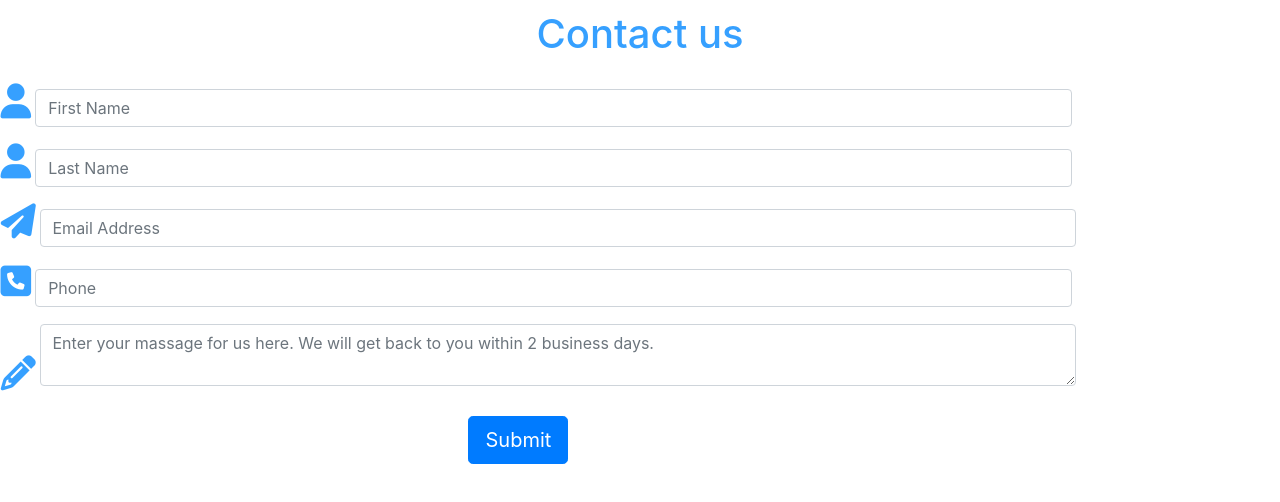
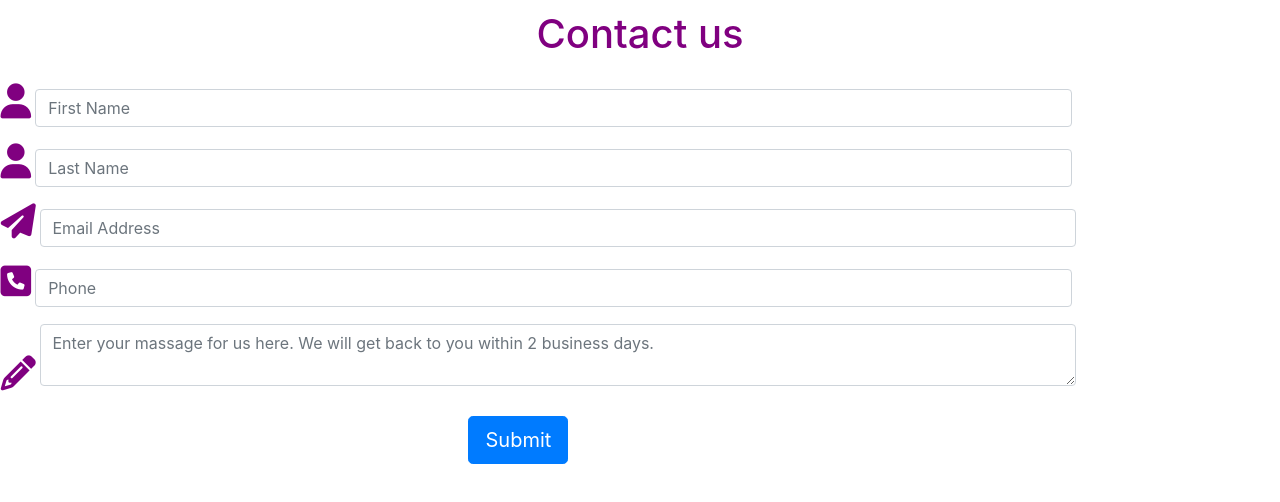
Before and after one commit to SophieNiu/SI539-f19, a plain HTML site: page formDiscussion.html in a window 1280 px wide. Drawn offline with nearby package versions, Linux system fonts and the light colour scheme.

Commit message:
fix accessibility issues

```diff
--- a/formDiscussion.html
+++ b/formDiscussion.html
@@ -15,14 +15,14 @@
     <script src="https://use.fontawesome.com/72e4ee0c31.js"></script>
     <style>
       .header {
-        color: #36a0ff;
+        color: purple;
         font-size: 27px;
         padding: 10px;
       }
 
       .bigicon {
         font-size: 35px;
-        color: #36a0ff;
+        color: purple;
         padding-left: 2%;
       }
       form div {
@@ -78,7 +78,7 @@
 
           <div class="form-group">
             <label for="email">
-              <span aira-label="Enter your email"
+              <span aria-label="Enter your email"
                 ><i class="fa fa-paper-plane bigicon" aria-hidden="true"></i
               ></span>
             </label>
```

--

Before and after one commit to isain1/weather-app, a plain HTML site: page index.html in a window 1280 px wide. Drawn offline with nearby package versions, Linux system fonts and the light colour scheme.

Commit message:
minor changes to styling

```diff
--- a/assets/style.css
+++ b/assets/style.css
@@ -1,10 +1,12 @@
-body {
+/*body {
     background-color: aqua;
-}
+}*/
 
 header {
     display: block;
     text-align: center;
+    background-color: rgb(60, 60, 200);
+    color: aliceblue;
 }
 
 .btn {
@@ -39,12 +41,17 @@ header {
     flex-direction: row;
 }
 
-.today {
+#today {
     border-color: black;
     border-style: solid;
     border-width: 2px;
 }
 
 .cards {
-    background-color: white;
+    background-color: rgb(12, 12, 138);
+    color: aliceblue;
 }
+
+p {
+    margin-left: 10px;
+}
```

---

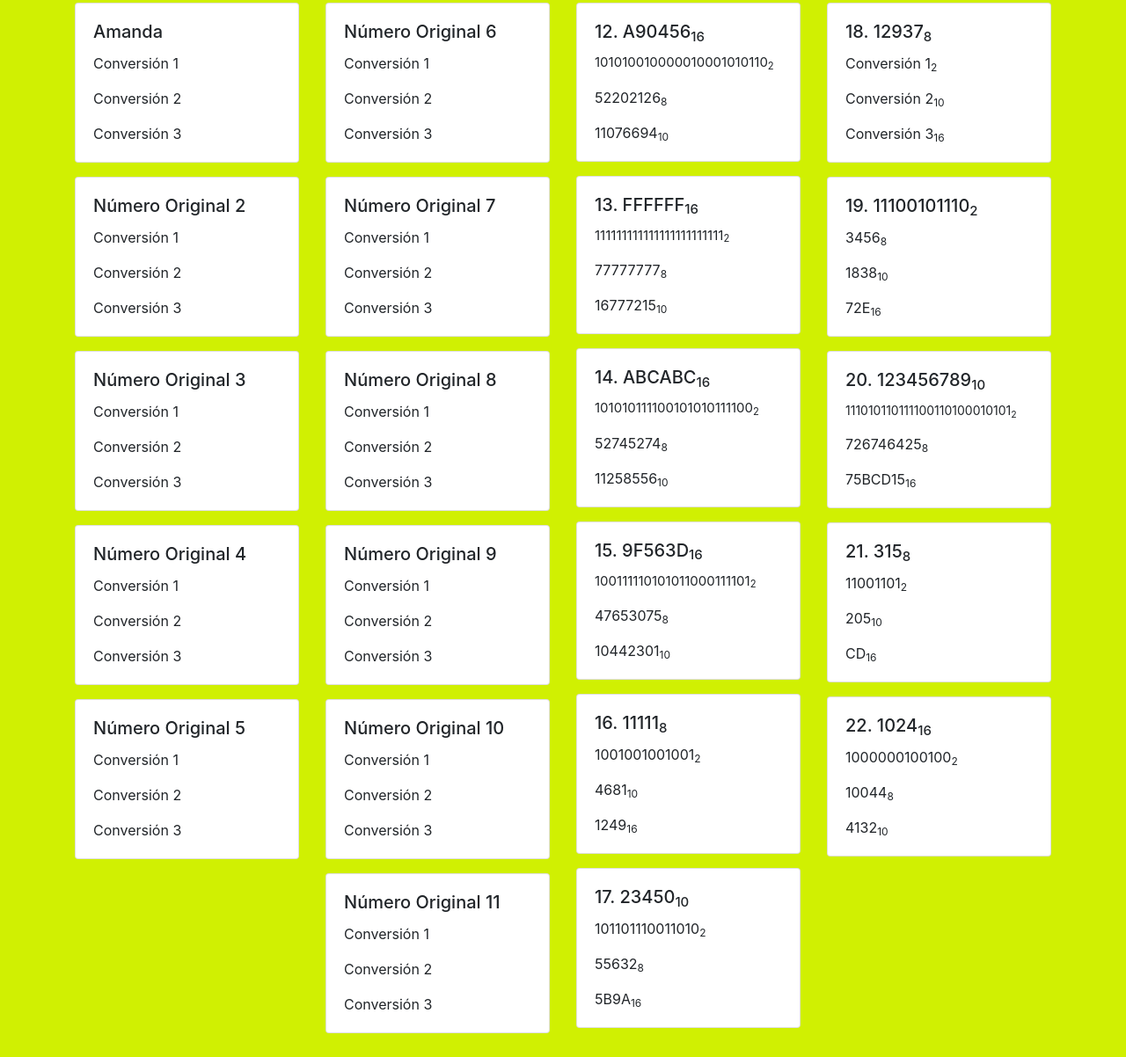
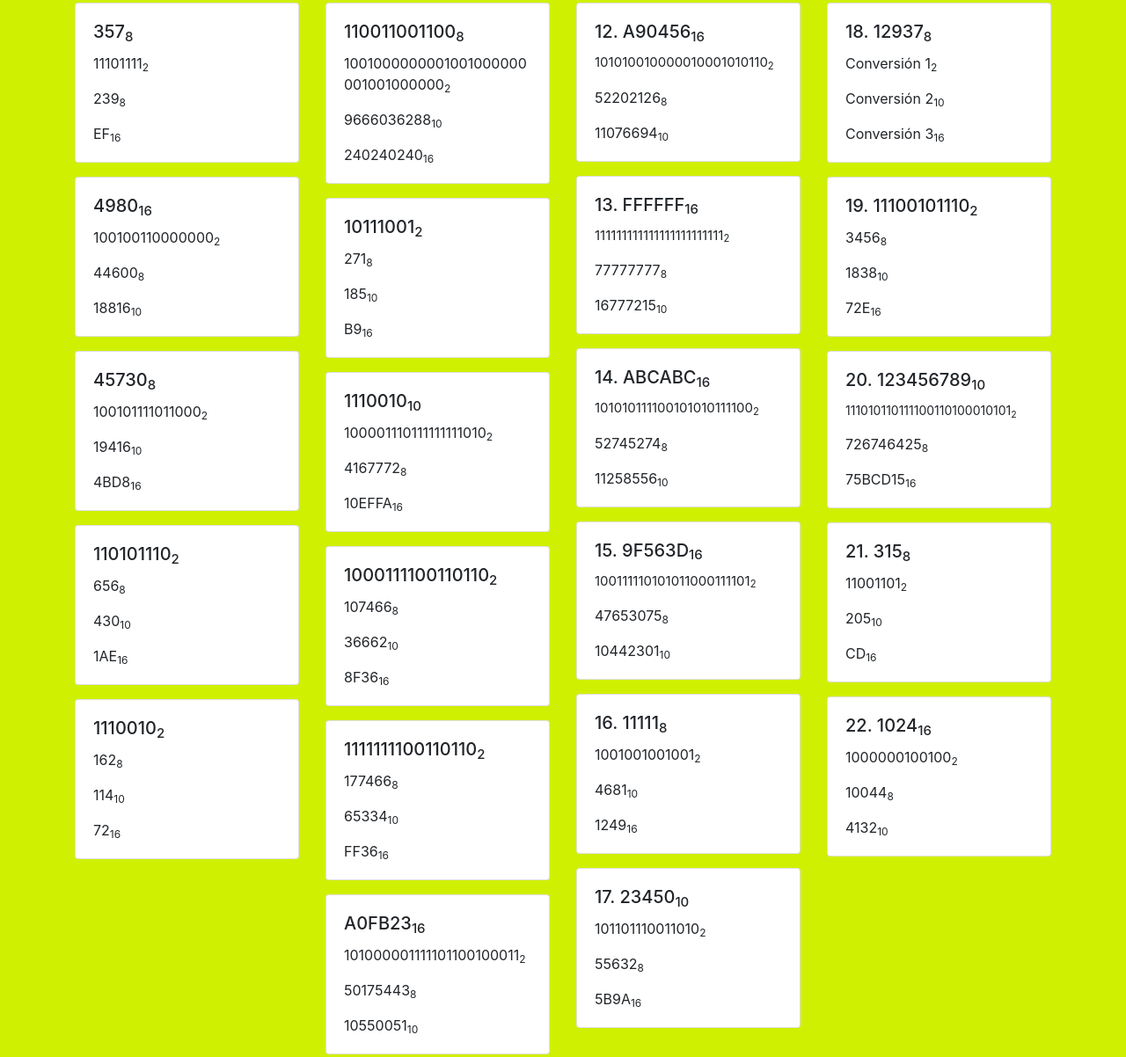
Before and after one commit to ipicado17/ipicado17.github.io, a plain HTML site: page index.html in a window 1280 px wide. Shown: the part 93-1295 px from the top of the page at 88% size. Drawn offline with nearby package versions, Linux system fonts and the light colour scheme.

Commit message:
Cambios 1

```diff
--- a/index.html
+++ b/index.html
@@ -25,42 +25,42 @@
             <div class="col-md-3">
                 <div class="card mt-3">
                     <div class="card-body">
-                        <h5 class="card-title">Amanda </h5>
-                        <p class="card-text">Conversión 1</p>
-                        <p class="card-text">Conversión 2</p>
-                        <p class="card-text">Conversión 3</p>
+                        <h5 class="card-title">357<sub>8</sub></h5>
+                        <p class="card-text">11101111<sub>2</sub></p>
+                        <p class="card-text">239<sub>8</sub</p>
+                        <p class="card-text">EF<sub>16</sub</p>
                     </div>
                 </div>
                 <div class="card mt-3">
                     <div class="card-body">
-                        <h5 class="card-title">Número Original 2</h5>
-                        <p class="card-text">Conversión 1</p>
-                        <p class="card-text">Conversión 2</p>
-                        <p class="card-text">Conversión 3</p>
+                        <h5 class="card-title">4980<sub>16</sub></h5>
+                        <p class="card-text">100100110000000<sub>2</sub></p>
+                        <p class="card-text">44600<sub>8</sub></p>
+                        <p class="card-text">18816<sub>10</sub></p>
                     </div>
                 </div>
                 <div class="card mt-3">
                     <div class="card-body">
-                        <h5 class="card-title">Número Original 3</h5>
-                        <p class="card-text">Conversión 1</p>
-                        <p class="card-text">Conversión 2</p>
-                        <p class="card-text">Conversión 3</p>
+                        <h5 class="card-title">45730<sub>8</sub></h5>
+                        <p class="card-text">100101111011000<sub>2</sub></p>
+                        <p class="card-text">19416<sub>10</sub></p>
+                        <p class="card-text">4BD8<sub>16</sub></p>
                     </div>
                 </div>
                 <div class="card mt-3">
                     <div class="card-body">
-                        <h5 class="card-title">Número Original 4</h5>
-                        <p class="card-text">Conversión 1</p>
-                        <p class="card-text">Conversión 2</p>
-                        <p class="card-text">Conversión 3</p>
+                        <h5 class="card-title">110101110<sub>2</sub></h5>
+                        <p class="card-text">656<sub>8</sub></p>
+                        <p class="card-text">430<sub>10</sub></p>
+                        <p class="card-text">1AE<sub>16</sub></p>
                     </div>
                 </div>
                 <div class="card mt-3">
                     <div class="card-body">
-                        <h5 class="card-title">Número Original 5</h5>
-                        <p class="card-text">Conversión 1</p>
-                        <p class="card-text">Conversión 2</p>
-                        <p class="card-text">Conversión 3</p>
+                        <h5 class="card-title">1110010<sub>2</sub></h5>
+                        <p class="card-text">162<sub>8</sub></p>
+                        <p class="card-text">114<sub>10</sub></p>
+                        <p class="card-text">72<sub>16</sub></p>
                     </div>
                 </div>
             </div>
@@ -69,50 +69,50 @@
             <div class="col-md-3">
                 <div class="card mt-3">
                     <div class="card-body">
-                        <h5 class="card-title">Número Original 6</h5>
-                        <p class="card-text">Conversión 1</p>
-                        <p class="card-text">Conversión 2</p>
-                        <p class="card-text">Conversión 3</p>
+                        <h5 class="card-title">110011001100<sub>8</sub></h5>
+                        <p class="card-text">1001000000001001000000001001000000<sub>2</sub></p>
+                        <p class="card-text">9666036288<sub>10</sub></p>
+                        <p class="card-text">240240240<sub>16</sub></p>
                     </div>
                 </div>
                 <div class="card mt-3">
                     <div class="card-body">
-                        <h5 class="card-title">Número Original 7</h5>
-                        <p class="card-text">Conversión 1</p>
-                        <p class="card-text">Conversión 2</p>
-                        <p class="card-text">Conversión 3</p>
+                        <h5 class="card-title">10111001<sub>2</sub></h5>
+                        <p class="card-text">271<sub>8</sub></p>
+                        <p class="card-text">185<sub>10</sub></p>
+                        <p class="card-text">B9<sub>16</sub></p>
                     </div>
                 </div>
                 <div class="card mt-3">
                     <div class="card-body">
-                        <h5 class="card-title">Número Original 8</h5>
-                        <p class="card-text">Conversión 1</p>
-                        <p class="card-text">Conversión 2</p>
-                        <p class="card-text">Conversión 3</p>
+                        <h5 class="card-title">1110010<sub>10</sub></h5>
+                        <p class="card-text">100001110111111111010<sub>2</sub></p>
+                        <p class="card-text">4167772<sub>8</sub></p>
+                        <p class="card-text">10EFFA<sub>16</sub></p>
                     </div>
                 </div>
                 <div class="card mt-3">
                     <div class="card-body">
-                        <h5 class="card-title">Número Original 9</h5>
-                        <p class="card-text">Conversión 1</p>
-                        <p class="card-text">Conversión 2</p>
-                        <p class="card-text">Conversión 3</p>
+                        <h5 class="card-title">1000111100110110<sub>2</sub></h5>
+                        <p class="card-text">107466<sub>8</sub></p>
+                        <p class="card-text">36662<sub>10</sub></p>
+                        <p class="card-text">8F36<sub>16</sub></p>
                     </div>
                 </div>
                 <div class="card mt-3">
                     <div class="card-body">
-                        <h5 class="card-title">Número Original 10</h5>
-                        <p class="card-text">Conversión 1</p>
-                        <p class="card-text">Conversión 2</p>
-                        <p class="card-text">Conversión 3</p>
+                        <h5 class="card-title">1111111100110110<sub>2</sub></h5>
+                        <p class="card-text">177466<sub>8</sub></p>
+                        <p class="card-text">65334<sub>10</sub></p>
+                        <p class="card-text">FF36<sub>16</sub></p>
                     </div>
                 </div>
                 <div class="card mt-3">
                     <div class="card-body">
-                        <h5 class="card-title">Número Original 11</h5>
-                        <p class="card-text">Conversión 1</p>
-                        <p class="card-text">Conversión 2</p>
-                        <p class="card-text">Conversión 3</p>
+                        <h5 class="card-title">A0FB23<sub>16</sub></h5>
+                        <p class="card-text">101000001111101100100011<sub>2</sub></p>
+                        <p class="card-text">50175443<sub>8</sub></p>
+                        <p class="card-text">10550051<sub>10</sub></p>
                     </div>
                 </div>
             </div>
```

■ TASK DIRECTIONS ■
Scan the data above; copy every line where "style" appears.

■ ANSWER TO THIS TASK ■
     <style>
--- a/assets/style.css
+++ b/assets/style.css
     border-style: solid;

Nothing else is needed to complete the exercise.